Work to complete. Scanning the entries below, copy every line that contains the word "children".

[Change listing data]
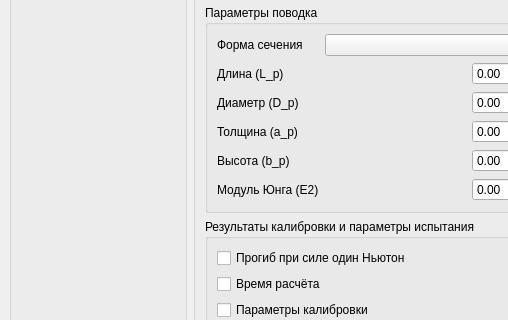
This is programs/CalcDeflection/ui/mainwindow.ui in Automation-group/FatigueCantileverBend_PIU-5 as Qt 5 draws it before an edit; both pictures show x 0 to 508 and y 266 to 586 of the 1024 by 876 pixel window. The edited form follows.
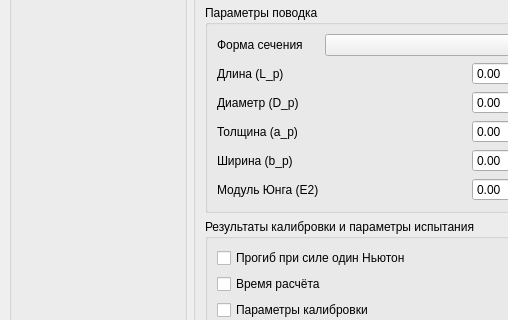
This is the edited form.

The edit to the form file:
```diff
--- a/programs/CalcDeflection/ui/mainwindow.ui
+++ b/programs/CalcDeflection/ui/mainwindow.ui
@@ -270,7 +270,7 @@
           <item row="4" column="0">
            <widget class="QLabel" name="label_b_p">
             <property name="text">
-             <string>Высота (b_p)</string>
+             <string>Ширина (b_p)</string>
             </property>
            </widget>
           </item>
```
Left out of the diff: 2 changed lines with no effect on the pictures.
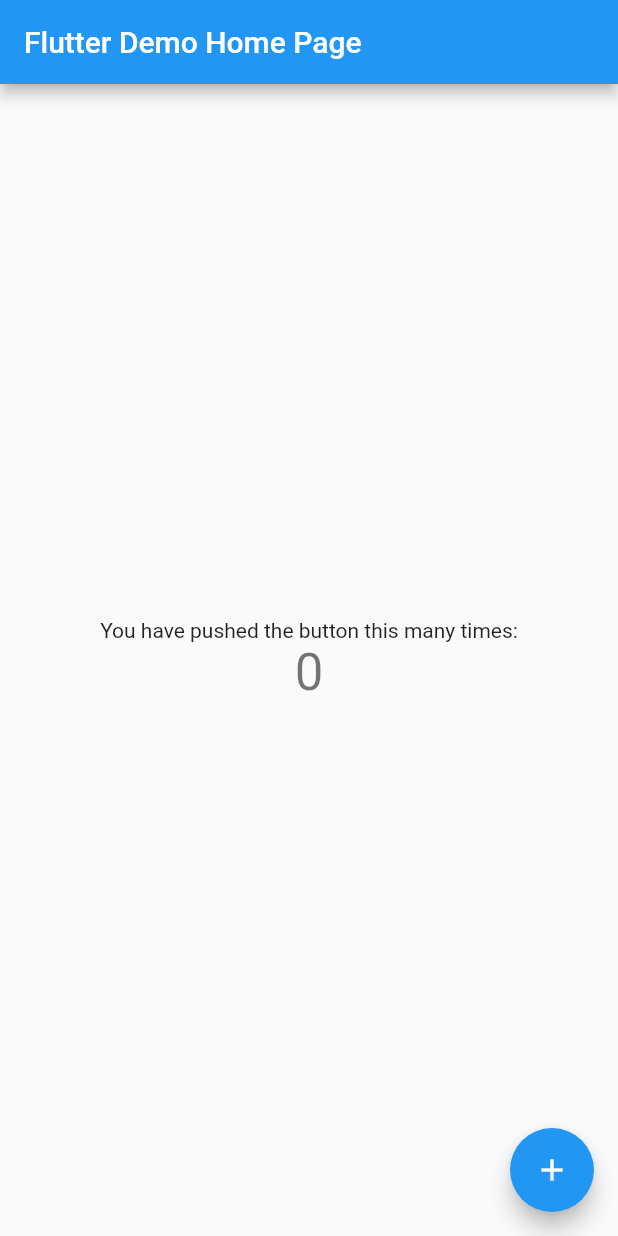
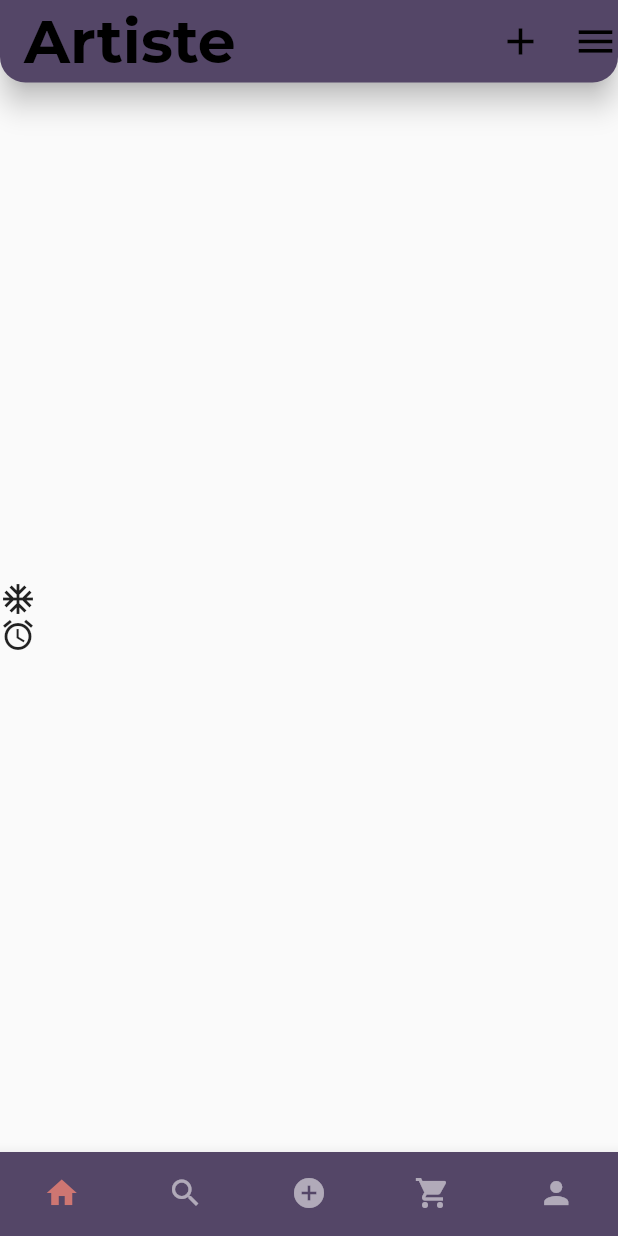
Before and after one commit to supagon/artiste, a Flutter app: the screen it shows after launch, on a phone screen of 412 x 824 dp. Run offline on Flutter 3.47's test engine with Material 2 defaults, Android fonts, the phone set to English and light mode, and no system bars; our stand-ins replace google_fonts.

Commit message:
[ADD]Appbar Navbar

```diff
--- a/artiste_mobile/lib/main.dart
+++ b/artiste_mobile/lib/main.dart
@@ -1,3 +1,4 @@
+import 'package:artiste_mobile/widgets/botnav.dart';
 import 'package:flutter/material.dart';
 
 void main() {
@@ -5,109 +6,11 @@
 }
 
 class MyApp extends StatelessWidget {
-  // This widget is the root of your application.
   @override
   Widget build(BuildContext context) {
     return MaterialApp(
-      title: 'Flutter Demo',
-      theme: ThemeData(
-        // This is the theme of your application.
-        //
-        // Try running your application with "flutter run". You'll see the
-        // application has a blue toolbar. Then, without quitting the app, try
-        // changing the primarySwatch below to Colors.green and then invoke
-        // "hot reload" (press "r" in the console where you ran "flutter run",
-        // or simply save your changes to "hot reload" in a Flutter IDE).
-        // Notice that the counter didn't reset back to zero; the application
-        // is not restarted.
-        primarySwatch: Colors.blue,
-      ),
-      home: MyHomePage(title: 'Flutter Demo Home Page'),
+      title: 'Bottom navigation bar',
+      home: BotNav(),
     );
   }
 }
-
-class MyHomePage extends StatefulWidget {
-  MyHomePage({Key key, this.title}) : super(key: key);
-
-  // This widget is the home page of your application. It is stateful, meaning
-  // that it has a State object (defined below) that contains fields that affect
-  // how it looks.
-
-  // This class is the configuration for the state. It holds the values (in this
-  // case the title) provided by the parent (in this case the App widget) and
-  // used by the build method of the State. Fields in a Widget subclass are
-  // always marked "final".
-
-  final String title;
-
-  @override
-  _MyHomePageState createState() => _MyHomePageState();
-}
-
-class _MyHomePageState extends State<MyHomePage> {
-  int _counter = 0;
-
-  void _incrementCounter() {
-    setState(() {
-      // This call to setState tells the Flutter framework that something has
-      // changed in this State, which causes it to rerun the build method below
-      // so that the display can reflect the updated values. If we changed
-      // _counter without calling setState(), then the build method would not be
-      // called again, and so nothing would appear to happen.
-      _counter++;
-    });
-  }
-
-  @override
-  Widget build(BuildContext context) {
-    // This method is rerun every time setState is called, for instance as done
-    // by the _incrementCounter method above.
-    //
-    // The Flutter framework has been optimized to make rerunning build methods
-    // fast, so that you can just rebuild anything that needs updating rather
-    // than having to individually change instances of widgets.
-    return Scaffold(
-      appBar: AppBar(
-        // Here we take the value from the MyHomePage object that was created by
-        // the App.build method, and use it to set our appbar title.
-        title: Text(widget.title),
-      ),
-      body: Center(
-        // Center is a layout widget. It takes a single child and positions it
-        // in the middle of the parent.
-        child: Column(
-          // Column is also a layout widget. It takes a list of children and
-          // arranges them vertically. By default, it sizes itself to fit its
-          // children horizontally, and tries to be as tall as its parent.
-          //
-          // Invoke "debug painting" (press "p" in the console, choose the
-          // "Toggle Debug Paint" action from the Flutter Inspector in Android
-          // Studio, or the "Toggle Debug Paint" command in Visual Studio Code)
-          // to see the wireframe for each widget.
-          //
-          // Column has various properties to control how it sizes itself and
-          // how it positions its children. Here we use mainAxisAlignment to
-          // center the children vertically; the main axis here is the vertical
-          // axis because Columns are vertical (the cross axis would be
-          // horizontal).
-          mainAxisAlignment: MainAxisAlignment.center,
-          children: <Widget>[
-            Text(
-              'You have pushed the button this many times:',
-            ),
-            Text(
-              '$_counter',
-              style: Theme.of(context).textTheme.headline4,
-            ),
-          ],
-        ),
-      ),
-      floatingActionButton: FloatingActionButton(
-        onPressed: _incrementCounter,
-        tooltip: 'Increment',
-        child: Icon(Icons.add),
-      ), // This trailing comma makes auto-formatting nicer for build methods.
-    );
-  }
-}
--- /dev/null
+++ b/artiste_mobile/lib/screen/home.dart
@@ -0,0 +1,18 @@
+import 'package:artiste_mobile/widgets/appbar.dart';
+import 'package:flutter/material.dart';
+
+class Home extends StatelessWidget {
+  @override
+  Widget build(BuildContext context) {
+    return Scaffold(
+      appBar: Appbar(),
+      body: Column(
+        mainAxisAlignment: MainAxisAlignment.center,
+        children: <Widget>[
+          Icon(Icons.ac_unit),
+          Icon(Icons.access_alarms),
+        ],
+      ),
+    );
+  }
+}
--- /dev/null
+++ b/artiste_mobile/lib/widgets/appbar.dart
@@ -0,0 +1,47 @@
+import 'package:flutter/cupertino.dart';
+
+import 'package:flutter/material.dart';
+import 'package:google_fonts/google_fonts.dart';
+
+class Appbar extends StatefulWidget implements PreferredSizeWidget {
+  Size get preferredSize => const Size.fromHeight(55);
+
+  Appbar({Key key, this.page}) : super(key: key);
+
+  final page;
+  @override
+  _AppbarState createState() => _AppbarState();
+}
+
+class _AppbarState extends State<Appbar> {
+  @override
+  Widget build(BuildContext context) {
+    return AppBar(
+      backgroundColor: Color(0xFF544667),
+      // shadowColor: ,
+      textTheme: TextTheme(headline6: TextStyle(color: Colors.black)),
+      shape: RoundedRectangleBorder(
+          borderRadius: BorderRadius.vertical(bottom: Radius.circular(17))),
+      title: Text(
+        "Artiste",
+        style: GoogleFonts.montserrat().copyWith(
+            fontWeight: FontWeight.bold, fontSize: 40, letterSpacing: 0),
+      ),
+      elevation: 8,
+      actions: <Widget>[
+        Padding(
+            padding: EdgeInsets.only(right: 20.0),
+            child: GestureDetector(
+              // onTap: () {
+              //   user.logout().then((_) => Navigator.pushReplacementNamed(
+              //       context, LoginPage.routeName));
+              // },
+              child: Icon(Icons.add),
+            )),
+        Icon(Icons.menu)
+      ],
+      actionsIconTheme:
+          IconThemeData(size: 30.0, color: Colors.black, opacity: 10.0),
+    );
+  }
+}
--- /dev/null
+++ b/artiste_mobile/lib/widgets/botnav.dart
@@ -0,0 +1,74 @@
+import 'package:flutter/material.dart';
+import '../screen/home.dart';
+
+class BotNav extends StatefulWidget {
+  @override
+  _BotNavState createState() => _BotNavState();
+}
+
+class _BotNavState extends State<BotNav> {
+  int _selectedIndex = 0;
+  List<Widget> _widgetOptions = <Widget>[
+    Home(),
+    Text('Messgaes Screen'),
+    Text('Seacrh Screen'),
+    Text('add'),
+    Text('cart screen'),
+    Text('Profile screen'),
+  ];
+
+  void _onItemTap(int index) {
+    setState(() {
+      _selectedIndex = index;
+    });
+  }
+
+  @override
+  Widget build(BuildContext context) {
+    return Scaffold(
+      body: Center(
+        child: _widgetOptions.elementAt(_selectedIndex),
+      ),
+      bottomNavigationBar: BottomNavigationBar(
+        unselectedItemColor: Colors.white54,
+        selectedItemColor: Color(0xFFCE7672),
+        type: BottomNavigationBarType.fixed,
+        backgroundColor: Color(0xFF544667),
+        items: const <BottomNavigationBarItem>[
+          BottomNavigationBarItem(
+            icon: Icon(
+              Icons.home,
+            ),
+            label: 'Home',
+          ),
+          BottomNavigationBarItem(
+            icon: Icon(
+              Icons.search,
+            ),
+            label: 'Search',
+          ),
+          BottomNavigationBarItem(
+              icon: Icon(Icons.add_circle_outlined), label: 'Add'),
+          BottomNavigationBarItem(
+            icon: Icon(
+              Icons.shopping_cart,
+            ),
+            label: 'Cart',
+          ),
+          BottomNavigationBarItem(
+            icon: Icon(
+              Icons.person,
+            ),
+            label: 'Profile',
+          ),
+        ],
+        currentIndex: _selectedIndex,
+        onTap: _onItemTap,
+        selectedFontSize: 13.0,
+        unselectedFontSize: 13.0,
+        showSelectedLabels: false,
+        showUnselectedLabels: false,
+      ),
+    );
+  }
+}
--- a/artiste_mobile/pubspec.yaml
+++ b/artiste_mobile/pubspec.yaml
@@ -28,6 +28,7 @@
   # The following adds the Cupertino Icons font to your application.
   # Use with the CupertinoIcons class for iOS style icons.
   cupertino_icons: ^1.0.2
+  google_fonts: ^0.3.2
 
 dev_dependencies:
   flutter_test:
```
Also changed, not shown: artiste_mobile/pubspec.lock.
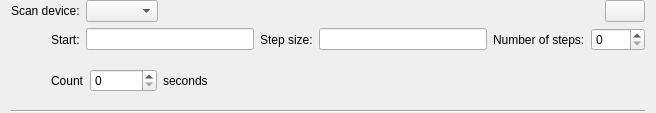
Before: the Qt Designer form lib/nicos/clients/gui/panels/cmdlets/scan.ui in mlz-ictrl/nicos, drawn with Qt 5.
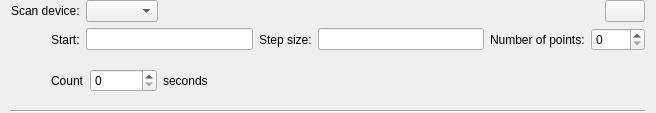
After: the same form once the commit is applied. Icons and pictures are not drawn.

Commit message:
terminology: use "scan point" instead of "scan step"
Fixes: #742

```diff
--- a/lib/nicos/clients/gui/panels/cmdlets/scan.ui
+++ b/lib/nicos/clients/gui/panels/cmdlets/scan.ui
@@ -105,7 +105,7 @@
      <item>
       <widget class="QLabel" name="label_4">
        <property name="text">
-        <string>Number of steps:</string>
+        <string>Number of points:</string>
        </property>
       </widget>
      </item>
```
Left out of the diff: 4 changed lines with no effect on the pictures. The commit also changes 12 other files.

Exercise solution.
-          // Column is also a layout widget. It takes a list of children and
-          // children horizontally, and tries to be as tall as its parent.
-          // how it positions its children. Here we use mainAxisAlignment to
-          // center the children vertically; the main axis here is the vertical
-          children: <Widget>[
+        children: <Widget>[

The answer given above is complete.